I have a bit of a problem and I don't really know who I can talk to about it. I thought that maybe you could help me? My problem is this. I have a hard time in my Psychology class mainly because of the teacher. She often tells us things I don't agree with and whenever I try to tell her of other opinions or views on something, she just doesn't understand me. We've often argued in the past. Then the situation got worse when I decided I didn't want to write an article for the local conference with her. Not because she was that bad, but she just didn't get the point of the paper and it really upset me. I gave it to another teacher to read, and that guy was really impressed. I know I let her down in a way, but then she never really showed any interest in the work. She procrastinated with reading it and when I asked her to come up with the title, I gave her my email address, so that she could contact me and tell me what she had thought of, she never wrote to me. So I figured it wasn't that important to her. Although, I must admit that when I told her I wouldn't work with her any longer, she was upset. I bet she didn't understand why I had to do that. And I'm really sorry if I really hurt her feelings but that really seemed to be the only solution at the time and I had to think fast. Anyway, I was thinking... maybe if I talk to her about Christianity and its differences from Psychology, maybe she'll understand my points better and maybe if I offer her to read the Father's Love Letter (a compilation of quotes from the Bible telling about how much Father loves us), it'll help us to connect; I could give it to her in Italian, she says she speaks Italian... And then I could write another article for her... It's just... I'm not sure if I should do all that... I've prayed about it but I still don't know what to do... Hmmm, if I doubt, then I shouldn't do it, right? Maybe I still want to establish some sort of a rapport with her, or maybe I just want to make sure she doesn't think I try to prove her wrong each time I disagree with her. I don't know... What do you think I should do? Should I talk to her about Christianity and how it's different from Psychology and write another article for her, or should I just leave everything the way it is? Thank you.
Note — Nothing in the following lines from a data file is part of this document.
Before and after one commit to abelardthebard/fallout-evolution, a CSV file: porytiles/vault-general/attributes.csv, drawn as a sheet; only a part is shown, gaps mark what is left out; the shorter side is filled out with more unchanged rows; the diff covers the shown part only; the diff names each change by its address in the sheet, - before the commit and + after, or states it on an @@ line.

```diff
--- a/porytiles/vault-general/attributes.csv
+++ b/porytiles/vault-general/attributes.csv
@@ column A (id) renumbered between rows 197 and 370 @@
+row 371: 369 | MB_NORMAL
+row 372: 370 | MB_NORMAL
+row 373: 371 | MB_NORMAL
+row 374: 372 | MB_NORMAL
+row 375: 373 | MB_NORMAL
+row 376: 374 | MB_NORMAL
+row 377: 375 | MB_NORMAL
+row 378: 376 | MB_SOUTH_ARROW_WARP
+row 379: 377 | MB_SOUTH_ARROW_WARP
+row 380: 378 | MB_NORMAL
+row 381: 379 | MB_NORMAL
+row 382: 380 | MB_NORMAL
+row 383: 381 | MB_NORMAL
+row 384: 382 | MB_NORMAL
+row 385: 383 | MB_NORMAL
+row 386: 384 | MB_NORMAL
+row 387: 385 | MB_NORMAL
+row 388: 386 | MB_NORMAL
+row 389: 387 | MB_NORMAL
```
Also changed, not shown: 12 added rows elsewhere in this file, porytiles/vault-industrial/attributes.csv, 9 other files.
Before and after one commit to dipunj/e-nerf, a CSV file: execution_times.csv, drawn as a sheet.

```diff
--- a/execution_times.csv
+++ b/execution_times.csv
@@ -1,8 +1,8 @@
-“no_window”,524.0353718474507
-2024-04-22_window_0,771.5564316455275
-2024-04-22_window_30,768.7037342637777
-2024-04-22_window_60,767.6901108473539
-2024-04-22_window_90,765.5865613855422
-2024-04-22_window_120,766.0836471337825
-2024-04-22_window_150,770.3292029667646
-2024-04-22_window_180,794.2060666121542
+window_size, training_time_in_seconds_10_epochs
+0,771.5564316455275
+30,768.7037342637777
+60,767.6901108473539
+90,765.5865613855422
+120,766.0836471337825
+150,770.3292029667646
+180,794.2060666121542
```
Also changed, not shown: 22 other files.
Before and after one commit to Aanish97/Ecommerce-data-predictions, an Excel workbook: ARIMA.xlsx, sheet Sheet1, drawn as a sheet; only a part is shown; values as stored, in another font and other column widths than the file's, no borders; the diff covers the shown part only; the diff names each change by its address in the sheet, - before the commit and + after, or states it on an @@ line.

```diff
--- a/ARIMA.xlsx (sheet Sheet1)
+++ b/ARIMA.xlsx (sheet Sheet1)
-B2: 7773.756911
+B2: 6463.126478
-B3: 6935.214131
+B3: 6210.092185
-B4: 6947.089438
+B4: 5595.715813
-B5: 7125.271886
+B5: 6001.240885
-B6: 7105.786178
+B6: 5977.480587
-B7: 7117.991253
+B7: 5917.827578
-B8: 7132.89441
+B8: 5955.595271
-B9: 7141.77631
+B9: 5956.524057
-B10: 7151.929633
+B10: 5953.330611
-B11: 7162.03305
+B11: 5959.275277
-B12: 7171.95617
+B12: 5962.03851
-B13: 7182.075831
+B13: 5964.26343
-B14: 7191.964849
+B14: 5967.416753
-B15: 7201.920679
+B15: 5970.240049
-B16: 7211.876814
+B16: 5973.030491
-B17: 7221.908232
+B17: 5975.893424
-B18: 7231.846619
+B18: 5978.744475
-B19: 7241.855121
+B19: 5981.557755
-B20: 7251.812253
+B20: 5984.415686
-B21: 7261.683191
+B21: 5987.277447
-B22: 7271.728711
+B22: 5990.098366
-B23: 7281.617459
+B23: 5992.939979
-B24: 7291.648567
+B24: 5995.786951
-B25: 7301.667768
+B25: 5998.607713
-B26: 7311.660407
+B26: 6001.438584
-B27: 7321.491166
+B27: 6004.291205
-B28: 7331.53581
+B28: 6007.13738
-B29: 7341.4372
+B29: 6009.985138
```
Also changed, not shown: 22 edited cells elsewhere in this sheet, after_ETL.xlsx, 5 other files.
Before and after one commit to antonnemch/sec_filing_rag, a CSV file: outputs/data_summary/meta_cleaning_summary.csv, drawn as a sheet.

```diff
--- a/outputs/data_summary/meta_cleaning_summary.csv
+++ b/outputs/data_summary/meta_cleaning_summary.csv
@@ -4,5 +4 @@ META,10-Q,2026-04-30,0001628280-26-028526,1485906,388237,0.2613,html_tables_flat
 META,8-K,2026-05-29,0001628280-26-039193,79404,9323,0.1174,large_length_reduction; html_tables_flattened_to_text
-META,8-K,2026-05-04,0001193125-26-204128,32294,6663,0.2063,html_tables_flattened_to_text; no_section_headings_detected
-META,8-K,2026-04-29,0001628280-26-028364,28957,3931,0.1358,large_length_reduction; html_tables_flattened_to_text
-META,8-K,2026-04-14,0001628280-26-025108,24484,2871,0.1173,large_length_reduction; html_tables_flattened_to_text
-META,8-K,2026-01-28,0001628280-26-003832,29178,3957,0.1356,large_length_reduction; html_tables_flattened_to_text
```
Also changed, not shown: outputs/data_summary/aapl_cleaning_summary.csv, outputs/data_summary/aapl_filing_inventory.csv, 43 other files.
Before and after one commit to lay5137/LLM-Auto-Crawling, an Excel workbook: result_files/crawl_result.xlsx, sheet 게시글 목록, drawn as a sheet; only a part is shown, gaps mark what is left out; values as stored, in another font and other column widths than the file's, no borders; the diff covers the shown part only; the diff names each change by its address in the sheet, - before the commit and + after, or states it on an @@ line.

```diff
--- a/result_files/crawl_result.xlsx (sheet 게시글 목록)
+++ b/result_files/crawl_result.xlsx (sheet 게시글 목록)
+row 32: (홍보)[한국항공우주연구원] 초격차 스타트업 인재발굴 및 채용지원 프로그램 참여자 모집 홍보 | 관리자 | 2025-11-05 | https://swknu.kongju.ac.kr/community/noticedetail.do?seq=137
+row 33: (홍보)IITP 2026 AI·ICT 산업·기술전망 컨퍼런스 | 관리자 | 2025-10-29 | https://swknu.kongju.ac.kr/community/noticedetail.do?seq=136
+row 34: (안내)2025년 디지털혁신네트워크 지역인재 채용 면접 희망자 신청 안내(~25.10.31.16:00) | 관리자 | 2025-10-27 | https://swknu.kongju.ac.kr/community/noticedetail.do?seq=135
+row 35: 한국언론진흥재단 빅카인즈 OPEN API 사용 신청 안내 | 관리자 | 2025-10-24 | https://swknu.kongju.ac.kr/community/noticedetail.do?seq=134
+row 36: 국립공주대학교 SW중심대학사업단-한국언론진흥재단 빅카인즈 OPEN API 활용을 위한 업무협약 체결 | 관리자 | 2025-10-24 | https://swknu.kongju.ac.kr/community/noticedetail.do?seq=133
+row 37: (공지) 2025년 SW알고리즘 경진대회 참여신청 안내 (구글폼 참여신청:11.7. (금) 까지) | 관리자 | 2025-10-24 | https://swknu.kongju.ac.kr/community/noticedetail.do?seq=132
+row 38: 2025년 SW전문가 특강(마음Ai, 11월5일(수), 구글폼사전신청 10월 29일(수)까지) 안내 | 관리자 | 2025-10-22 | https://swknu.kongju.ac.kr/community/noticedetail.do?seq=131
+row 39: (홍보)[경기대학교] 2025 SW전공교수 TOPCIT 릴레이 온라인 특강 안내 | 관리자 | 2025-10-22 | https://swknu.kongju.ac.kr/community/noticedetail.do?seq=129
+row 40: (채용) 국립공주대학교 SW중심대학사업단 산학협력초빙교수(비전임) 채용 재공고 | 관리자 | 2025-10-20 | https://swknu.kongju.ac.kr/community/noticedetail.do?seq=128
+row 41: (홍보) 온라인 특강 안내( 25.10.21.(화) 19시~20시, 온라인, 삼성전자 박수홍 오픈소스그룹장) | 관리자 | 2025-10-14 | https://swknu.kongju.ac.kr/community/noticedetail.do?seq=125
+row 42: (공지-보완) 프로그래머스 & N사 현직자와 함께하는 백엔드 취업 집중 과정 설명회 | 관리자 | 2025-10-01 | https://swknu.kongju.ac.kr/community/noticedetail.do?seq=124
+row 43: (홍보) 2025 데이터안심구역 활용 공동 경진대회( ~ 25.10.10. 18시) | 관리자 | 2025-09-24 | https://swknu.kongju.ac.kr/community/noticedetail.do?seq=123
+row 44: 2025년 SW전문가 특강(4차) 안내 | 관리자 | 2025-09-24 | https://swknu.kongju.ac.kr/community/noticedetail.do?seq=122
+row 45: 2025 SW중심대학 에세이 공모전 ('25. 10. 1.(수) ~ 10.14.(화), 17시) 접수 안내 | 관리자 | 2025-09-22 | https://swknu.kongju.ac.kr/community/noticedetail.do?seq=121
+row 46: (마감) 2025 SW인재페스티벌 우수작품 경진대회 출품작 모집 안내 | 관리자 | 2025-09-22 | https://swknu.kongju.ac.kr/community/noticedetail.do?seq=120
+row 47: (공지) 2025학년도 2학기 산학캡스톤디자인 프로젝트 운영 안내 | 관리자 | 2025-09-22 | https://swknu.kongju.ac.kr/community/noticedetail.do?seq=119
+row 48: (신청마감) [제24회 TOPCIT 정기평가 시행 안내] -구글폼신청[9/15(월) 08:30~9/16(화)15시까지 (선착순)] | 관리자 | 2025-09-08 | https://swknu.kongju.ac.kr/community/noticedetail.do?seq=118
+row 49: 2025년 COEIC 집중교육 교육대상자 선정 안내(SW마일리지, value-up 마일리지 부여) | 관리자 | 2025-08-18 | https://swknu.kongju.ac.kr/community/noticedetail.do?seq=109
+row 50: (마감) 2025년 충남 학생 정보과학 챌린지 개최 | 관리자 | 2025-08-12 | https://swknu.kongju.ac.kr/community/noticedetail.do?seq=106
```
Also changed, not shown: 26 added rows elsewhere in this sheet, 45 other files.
If I understand your question correctly, you sometimes debate with your psychology teacher from a religious point of view and your teacher does not find this acceptable.

If we want to share our faith with others, it is best to do so in a way that can be heard by them and welcomed by them.  Therefore we have to be respectful of the context and the topic of discussion and the requirements for the particular kind of discussion which, in this case, would be an academic one, and one abou